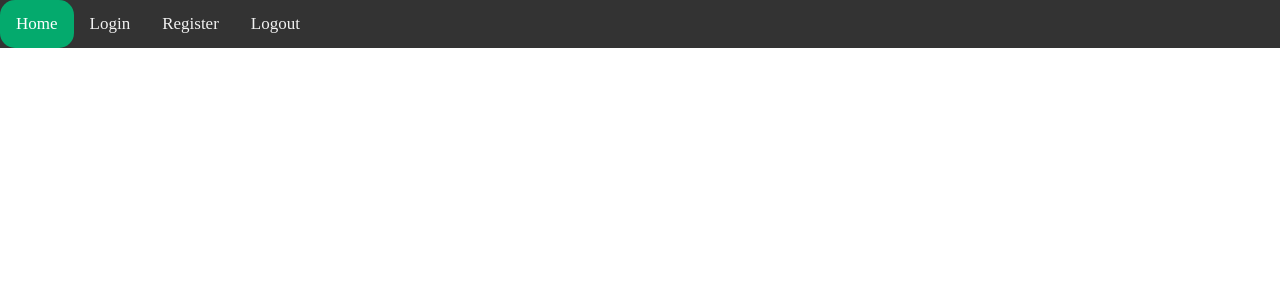
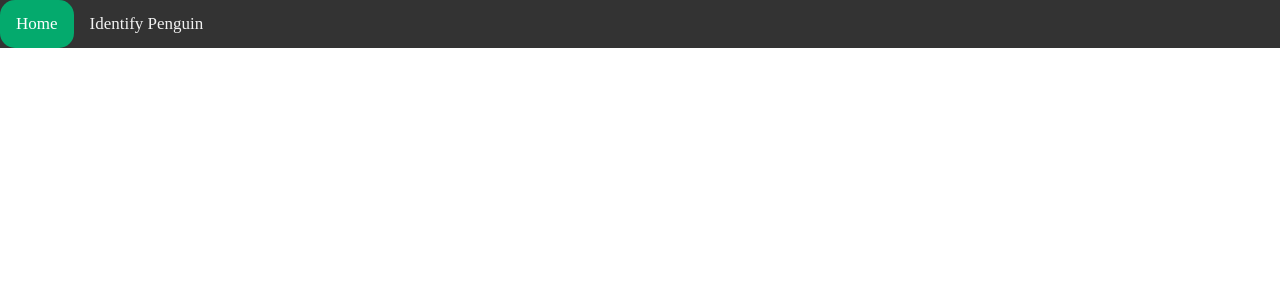
Before and after one commit to KaspeDKK/SkoleProg, a Flask app: template Penguin/flask_penguins/templates/base.html in a window 1280 px wide. Shown: the top 300 px of the page. Run offline with Flask 3, Linux system fonts and the light colour scheme; the template is opened without the code that fills it, so the values that code supplies are empty.

Commit message:
Penguinds added

```diff
--- a/Penguin/flask_penguins/templates/base.html
+++ b/Penguin/flask_penguins/templates/base.html
@@ -3,16 +3,14 @@
   <head>
     <title>Penguin Ids</title>
     <meta charset="UTF-8">
-    <link rel="stylesheet" href="static\main.css">
+    <link rel="stylesheet" href="static\css\main.css">
     <meta name="viewport" content="width=device-width initial-scale=1">
 
     </head>
     <body>
       <div class="topnav">
         <a class="active" href="/">Home</a>
-        <a href="/login">Login</a>
-        <a href="/new_user">Register</a>
-        <a href="/logout">Logout</a>
+        <a href="/identify">Identify Penguin</a>
       </div>
     {% block content %}{% endblock %}
     </body>
--- a/Penguin/flask_penguins/templates/home.html
+++ b/Penguin/flask_penguins/templates/home.html
@@ -5,6 +5,7 @@
     <div class="flex-item-left">
     </div>
     <div class="flex-item-right">
+      <img src="/static/img/penguins.png" width="500" alt="Madagascar Penguins">
     </div>
   </div>
 {% endblock %}
```
Also changed, not shown: Penguin/flask_penguins/static/css/main.css (renamed from Penguin/flask_penguins/static/main.css), 1 other file.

--------

▸ **Instructions to follow**
From the listing, extract all text exactly as given and drop any picture.

▸ **Response below**
Before and after one commit to KaspeDKK/SkoleProg, a Flask app: template Penguin/flask_penguins/templates/base.html in a window 1280 px wide. Shown: the top 300 px of the page. Run offline with Flask 3, Linux system fonts and the light colour scheme; the template is opened without the code that fills it, so the values that code supplies are empty.

Commit message:
Penguinds added

```diff
--- a/Penguin/flask_penguins/templates/base.html
+++ b/Penguin/flask_penguins/templates/base.html
@@ -3,16 +3,14 @@
   <head>
     <title>Penguin Ids</title>
     <meta charset="UTF-8">
-    <link rel="stylesheet" href="static\main.css">
+    <link rel="stylesheet" href="static\css\main.css">
     <meta name="viewport" content="width=device-width initial-scale=1">
 
     </head>
     <body>
       <div class="topnav">
         <a class="active" href="/">Home</a>
-        <a href="/login">Login</a>
-        <a href="/new_user">Register</a>
-        <a href="/logout">Logout</a>
+        <a href="/identify">Identify Penguin</a>
       </div>
     {% block content %}{% endblock %}
     </body>
--- a/Penguin/flask_penguins/templates/home.html
+++ b/Penguin/flask_penguins/templates/home.html
@@ -5,6 +5,7 @@
     <div class="flex-item-left">
     </div>
     <div class="flex-item-right">
+      <img src="/static/img/penguins.png" width="500" alt="Madagascar Penguins">
     </div>
   </div>
 {% endblock %}
```
Also changed, not shown: Penguin/flask_penguins/static/css/main.css (renamed from Penguin/flask_penguins/static/main.css), 1 other file.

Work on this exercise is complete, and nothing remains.